BitTorrent Inc., the company behind the popular file-sharing clients uTorrent and BitTorrent, launched a new file-sharing service today. Branded SoShare, the new platform is a hybrid between BitTorrent and cloud based storage, allowing users to send files up to dozens of terabytes. SoShare is free of charge and without limits, making it an appealing competitor to more traditional file-storage sites.
Traditionally, BitTorrent and cyberlockers are seen as two entirely different file-sharing platforms. San-Francisco based BitTorrent Inc. hopes to break down the barriers between them.
The company’s newly launched SoShare service is a file-sharing platform that allows users to upload and share as they do with cyberlockers, but with transfers that are boosted by BitTorrent.
One of the advantages compared to most competitors in this field is the absence of storage or sending limits. SoShare users can send files of any size, and as many as they want.
“There really is no limit,” BitTorrent’s Catherine Meek told TorrentFreak in a comment.
Sharing a file using SoShare is pretty straightforward, but requires a browser plugin to add the BitTorrent functionality. Once the plugin is installed users can upload files and share these privately via email or a public link. Recipients don’t need an account to download the files, but do need the SoShare plugin.
BitTorrent chose to add centralized hosting to guarantee that the files remain available, even when the sender turns off his or her computer.
“SoShare accommodates distributed file transfer while the service maintains one master copy in the cloud for reliable access. The more people who have access to a file, the more the SoShare plug-in can help with the availability of bandwidth,” Meek says.

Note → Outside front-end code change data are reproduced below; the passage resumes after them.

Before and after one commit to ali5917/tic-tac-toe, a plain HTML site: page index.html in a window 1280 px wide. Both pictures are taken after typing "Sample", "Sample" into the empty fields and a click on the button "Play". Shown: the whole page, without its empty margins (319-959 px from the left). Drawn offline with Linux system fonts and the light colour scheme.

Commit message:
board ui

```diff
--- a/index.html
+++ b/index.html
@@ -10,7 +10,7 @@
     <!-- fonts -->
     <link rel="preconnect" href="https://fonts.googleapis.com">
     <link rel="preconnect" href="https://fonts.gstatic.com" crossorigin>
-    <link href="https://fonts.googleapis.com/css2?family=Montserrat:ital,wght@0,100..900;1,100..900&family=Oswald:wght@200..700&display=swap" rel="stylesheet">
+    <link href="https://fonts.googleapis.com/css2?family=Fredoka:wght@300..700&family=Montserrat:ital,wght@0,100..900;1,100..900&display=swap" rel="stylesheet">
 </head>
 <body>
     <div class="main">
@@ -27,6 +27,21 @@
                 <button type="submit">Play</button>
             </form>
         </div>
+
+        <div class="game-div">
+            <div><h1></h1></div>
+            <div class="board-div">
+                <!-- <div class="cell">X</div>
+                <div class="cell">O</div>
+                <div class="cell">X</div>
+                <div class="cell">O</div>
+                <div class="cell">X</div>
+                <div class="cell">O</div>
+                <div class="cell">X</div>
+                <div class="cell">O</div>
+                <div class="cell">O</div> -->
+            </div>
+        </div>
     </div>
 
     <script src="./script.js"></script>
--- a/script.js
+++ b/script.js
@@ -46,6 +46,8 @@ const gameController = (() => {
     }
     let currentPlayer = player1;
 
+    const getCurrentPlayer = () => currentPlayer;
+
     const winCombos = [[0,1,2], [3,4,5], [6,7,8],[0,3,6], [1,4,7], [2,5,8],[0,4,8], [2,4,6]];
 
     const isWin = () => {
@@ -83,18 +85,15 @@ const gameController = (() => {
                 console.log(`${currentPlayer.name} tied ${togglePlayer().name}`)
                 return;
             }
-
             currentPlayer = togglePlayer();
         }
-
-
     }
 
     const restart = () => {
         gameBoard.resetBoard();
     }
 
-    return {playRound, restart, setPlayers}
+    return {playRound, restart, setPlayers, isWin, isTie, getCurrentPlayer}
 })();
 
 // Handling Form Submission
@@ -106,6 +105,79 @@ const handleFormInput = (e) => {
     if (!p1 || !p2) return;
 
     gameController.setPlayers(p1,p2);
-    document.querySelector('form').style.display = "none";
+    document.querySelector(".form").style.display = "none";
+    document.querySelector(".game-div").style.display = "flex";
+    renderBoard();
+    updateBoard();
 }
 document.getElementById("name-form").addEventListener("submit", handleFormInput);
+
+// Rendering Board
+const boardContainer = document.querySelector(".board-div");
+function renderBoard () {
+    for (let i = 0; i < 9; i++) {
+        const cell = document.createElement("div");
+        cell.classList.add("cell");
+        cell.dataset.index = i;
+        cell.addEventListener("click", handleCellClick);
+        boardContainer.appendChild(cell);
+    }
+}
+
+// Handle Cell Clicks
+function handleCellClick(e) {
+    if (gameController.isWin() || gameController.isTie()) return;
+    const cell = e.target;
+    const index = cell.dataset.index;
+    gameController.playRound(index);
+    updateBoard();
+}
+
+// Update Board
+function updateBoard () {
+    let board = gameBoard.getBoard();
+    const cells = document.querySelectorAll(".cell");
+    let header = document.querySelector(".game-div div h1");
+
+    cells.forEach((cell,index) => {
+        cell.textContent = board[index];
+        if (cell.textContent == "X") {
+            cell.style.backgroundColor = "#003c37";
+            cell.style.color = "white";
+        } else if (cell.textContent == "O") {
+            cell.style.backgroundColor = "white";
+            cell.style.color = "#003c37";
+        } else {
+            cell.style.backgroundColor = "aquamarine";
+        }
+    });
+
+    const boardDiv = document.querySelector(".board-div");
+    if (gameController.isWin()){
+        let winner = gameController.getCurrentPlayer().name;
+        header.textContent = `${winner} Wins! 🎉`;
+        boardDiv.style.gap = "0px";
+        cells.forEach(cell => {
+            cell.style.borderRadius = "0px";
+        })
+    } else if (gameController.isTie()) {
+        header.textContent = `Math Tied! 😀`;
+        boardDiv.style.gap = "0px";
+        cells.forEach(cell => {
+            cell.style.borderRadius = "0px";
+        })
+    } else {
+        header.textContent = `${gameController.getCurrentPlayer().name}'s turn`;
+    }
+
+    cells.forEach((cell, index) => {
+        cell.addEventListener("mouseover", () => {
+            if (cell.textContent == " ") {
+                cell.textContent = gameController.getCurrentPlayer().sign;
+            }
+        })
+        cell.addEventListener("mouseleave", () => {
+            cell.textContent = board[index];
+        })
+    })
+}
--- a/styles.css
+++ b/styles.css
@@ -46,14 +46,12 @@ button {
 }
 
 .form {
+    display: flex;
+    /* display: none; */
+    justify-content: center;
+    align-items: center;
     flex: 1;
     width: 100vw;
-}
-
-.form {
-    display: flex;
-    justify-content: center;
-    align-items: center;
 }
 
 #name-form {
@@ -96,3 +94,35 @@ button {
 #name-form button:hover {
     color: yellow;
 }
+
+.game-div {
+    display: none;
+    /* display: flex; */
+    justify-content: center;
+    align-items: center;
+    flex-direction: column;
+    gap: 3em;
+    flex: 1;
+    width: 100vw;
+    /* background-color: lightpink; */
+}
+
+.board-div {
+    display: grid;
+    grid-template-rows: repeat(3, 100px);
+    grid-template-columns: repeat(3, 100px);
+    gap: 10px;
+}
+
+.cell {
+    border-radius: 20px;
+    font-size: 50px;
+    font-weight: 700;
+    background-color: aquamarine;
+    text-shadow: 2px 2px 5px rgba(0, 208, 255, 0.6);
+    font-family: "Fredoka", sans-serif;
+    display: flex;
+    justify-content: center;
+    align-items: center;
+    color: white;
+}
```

The lack of paid plans and data limits is what sets SoShare apart from traditional cloud based file-hosting services. “The capacity of what you can send, is way more,” Meek tells us.
The company says it will also add encryption to its arsenal, a feature which Mega has heavily promoted in recent months. However, BitTorrent doesn’t view SoShare as a direct competitor to most cloud storage services.
“We’re focused on sending, not locker storage, so the workflow is pretty straightforward. Again, we identified a need for the creative community during the alpha and that is what SoShare aims to address,” Meek says.
For the time being SoShare will remain completely free and BitTorrent Inc. has not yet decided how to monetize the service in the future.
“For now, we’re going into the public beta without fees. We’ll be looking at a few options along the way, but building something that is reliable and adds value to the user is our primary objective.”
One of the downsides, aside from the beta bugs, is that there’s currently no support for Linux. SoShare works with Chrome, Firefox and Safari on Mac, and Chrome, Firefox and Internet Explorer on Windows.
For those who are interested in giving it a spin, SoShare is open to the public since a few hours. Here are some Dan Bull tracks we’d like to share.